Proctor’s Palace Theatre opened on January 31, 1916 in Yonkers, New York. The 2,300 seat theater was designed by William E. Lehman who is also known for the Count Basie Theatre in Red Bank, New Jersey. It was built for theater magnate F.F. Proctor. Lehman designed the auditorium with a mix of French, Flemish and Italian style architecture. He is quoted as saying, “I wanted to create a building that will wear well.” The complex also included a six story office building.
In 1929, the Proctor theater chain was sold to the Radio Keith Orpheum Corporation. Soon after the sale the theater was closed so renovations could be made to show motion pictures. When the theater reopened two months later, it was renamed RKO Proctor’s. During its time as a motion picture palace many stars visited the theater to promote their films, including Moe Howard, Larry Fine, and Joe DeRita, Jerry Lewis, Bela Lugosi, Robert Mitchum and Shirley MacLaine.
The Proctor’s closed in 1973 and briefly reopened in 1974 before closing permanently the next year. After it closed, the main level of the auditorium was converted into an office space and the balcony was sealed off.
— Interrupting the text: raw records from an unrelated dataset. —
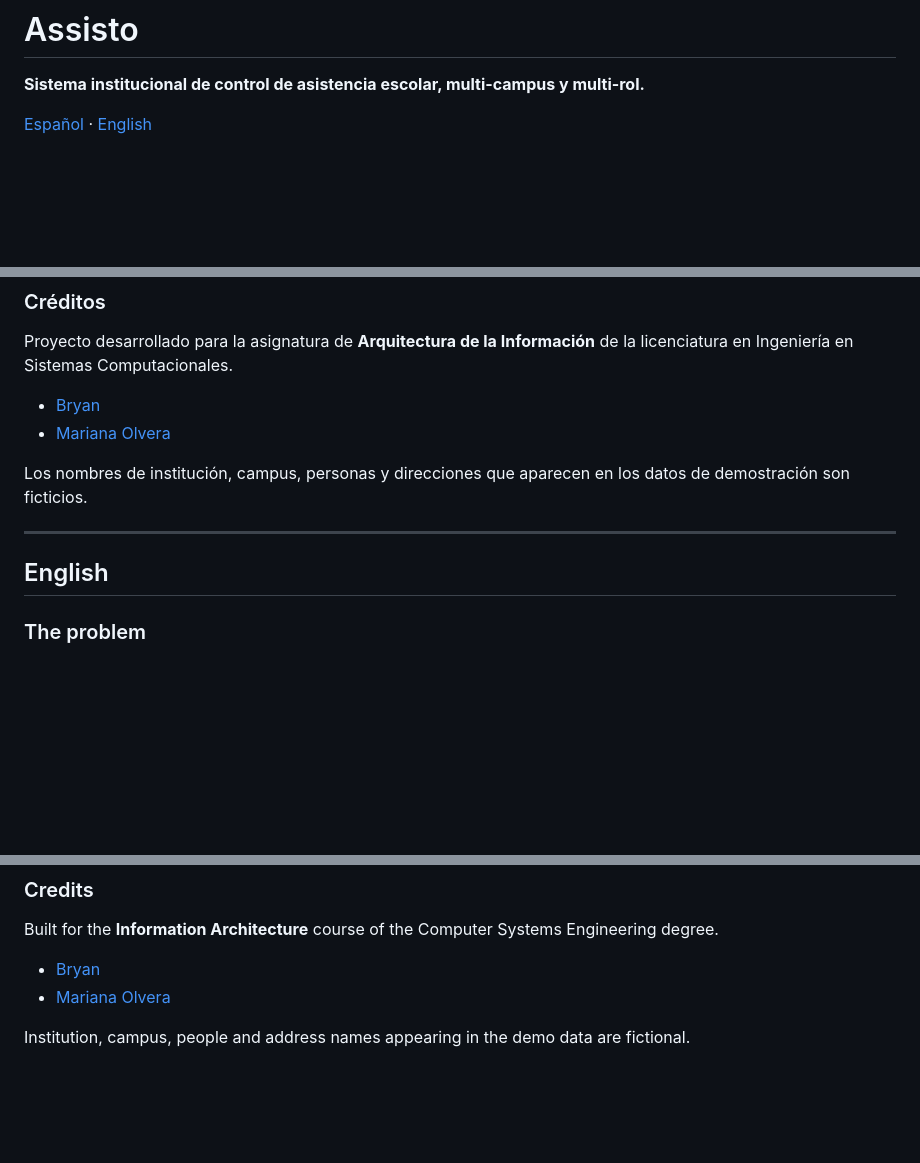
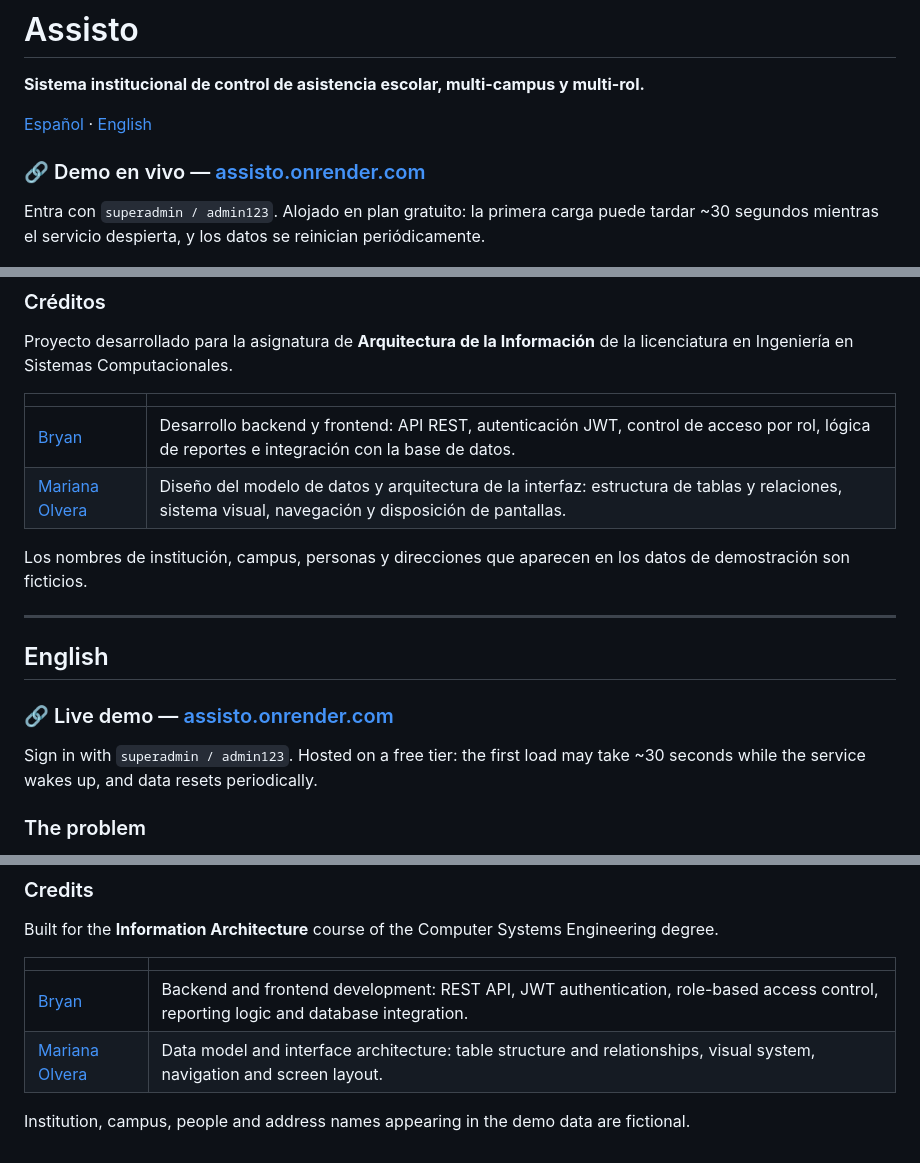
Before and after one commit to bryan0902/assisto, a Markdown page: README.md, 3 parts joined by grey strips. Drawn GitHub-style; blank space fills up the shorter version.

Commit message:
Agrega enlace al demo y detalla la division de trabajo

```diff
--- a/README.md
+++ b/README.md
@@ -3,6 +3,10 @@
 **Sistema institucional de control de asistencia escolar, multi-campus y multi-rol.**
 
 [Español](#español) · [English](#english)
+
+### 🔗 Demo en vivo — [assisto.onrender.com](https://assisto.onrender.com)
+
+Entra con `superadmin / admin123`. Alojado en plan gratuito: la primera carga puede tardar ~30 segundos mientras el servicio despierta, y los datos se reinician periódicamente.
 
 ![Dashboard](docs/img/dashboard-superadmin.png)
 
@@ -135,14 +140,20 @@ Vale la pena ser explícito sobre lo que falta:
 
 Proyecto desarrollado para la asignatura de **Arquitectura de la Información** de la licenciatura en Ingeniería en Sistemas Computacionales.
 
-- [Bryan](https://github.com/bryan0902)
-- [Mariana Olvera](https://github.com/marianaolveralopez7-art)
+| | |
+|---|---|
+| [Bryan](https://github.com/bryan0902) | Desarrollo backend y frontend: API REST, autenticación JWT, control de acceso por rol, lógica de reportes e integración con la base de datos. |
+| [Mariana Olvera](https://github.com/marianaolveralopez7-art) | Diseño del modelo de datos y arquitectura de la interfaz: estructura de tablas y relaciones, sistema visual, navegación y disposición de pantallas. |
 
 Los nombres de institución, campus, personas y direcciones que aparecen en los datos de demostración son ficticios.
 
 ---
 
 ## English
+
+### 🔗 Live demo — [assisto.onrender.com](https://assisto.onrender.com)
+
+Sign in with `superadmin / admin123`. Hosted on a free tier: the first load may take ~30 seconds while the service wakes up, and data resets periodically.
 
 ### The problem
 
@@ -253,7 +265,9 @@ Worth being explicit about what's missing:
 
 Built for the **Information Architecture** course of the Computer Systems Engineering degree.
 
-- [Bryan](https://github.com/bryan0902)
-- [Mariana Olvera](https://github.com/marianaolveralopez7-art)
+| | |
+|---|---|
+| [Bryan](https://github.com/bryan0902) | Backend and frontend development: REST API, JWT authentication, role-based access control, reporting logic and database integration. |
+| [Mariana Olvera](https://github.com/marianaolveralopez7-art) | Data model and interface architecture: table structure and relationships, visual system, navigation and screen layout. |
 
 Institution, campus, people and address names appearing in the demo data are fictional.
```
Also changed, not shown: other parts of README.md (+2 -0 lines).
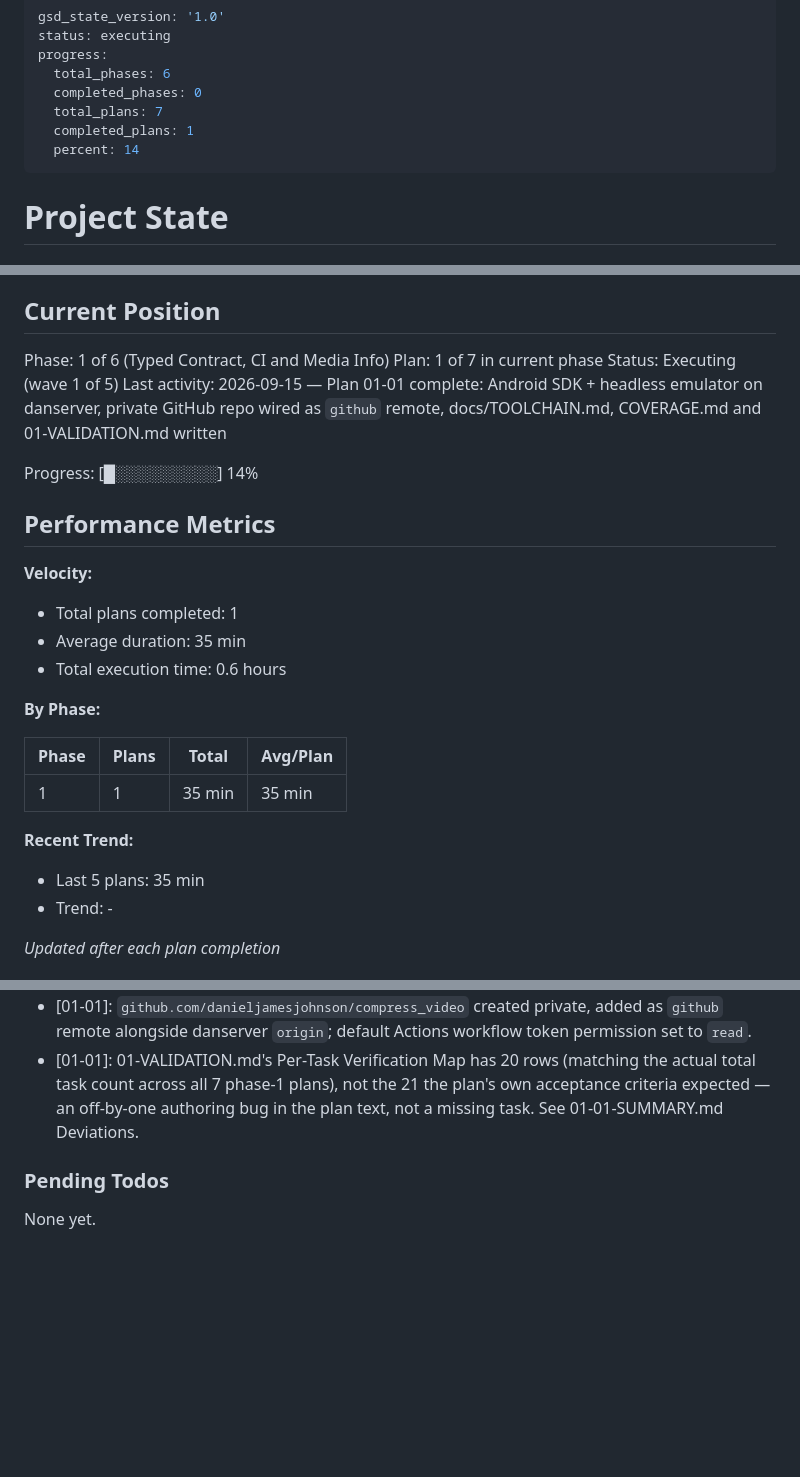
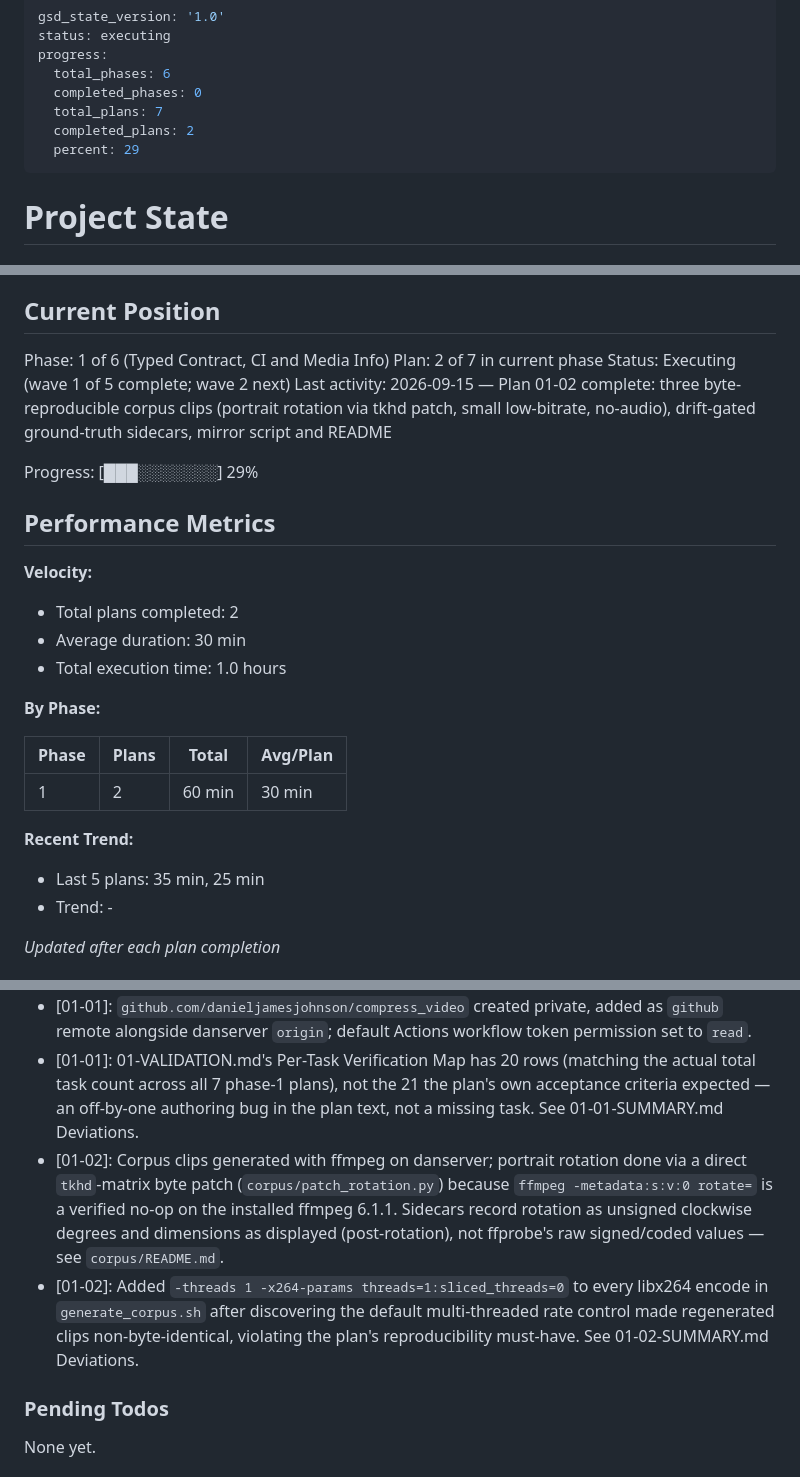
Before and after one commit to danieljamesjohnson/compress_video, a Markdown page: .planning/STATE.md, 3 parts joined by grey strips. Drawn GitHub-style; blank space fills up the shorter version.

Commit message:
docs(01-02): update STATE.md and ROADMAP.md for plan 01-02 completion
Plan position, performance metrics, decisions and session continuity in
STATE.md; plan checkbox and progress table row in ROADMAP.md. INFO-01/INFO-02
stay Pending in REQUIREMENTS.md — both are shared IDs also declared by
01-04/01-05/01-06/01-07, which haven't finished yet (shared-ID gate #2388).

Co-Authored-By: Claude Sonnet 5 <noreply@anthropic.com>
Claude-Session: https://claude.ai/code/session_01LXGCfQK8nGK3m8BsmKcsLY

```diff
--- a/.planning/STATE.md
+++ b/.planning/STATE.md
@@ -5,8 +5,8 @@ progress:
   total_phases: 6
   completed_phases: 0
   total_plans: 7
-  completed_plans: 1
-  percent: 14
+  completed_plans: 2
+  percent: 29
 ---
 
 # Project State
@@ -21,27 +21,27 @@ See: .planning/PROJECT.md (updated 2026-09-15)
 ## Current Position
 
 Phase: 1 of 6 (Typed Contract, CI and Media Info)
-Plan: 1 of 7 in current phase
-Status: Executing (wave 1 of 5)
-Last activity: 2026-09-15 — Plan 01-01 complete: Android SDK + headless emulator on danserver, private GitHub repo wired as `github` remote, docs/TOOLCHAIN.md, COVERAGE.md and 01-VALIDATION.md written
+Plan: 2 of 7 in current phase
+Status: Executing (wave 1 of 5 complete; wave 2 next)
+Last activity: 2026-09-15 — Plan 01-02 complete: three byte-reproducible corpus clips (portrait rotation via tkhd patch, small low-bitrate, no-audio), drift-gated ground-truth sidecars, mirror script and README
 
-Progress: [█░░░░░░░░░] 14%
+Progress: [███░░░░░░░] 29%
 
 ## Performance Metrics
 
 **Velocity:**
-- Total plans completed: 1
-- Average duration: 35 min
-- Total execution time: 0.6 hours
+- Total plans completed: 2
+- Average duration: 30 min
+- Total execution time: 1.0 hours
 
 **By Phase:**
 
 | Phase | Plans | Total | Avg/Plan |
 |-------|-------|-------|----------|
-| 1 | 1 | 35 min | 35 min |
+| 1 | 2 | 60 min | 30 min |
 
 **Recent Trend:**
-- Last 5 plans: 35 min
+- Last 5 plans: 35 min, 25 min
 - Trend: -
 
 *Updated after each plan completion*
@@ -59,6 +59,8 @@ Recent decisions affecting current work:
 - [01-01]: Android SDK + headless emulator installed on danserver (JDK 17, cmdline-tools, platform-tools, platforms;android-36, build-tools;36.1.0, system-images;android-35;google_apis;x86_64); `dan` added to `kvm` group, requires `sg kvm -c` until next full re-login. Recipe recorded in `.claude/CLAUDE.md` lane notes.
 - [01-01]: `github.com/danieljamesjohnson/compress_video` created private, added as `github` remote alongside danserver `origin`; default Actions workflow token permission set to `read`.
 - [01-01]: 01-VALIDATION.md's Per-Task Verification Map has 20 rows (matching the actual total task count across all 7 phase-1 plans), not the 21 the plan's own acceptance criteria expected — an off-by-one authoring bug in the plan text, not a missing task. See 01-01-SUMMARY.md Deviations.
+- [01-02]: Corpus clips generated with ffmpeg on danserver; portrait rotation done via a direct `tkhd`-matrix byte patch (`corpus/patch_rotation.py`) because `ffmpeg -metadata:s:v:0 rotate=` is a verified no-op on the installed ffmpeg 6.1.1. Sidecars record rotation as unsigned clockwise degrees and dimensions as displayed (post-rotation), not ffprobe's raw signed/coded values — see `corpus/README.md`.
+- [01-02]: Added `-threads 1 -x264-params threads=1:sliced_threads=0` to every libx264 encode in `generate_corpus.sh` after discovering the default multi-threaded rate control made regenerated clips non-byte-identical, violating the plan's reproducibility must-have. See 01-02-SUMMARY.md Deviations.
 
 ### Pending Todos
 
```
Also changed, not shown: other parts of .planning/STATE.md (+1 -1 lines), .planning/ROADMAP.md (+2 -2 lines).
The lobby of the theater was removed and converted to retail space.
The building was added to the National Register of Historic Places in 2008. The current owner as well as the City of Yonkers, are interested in restoring the building.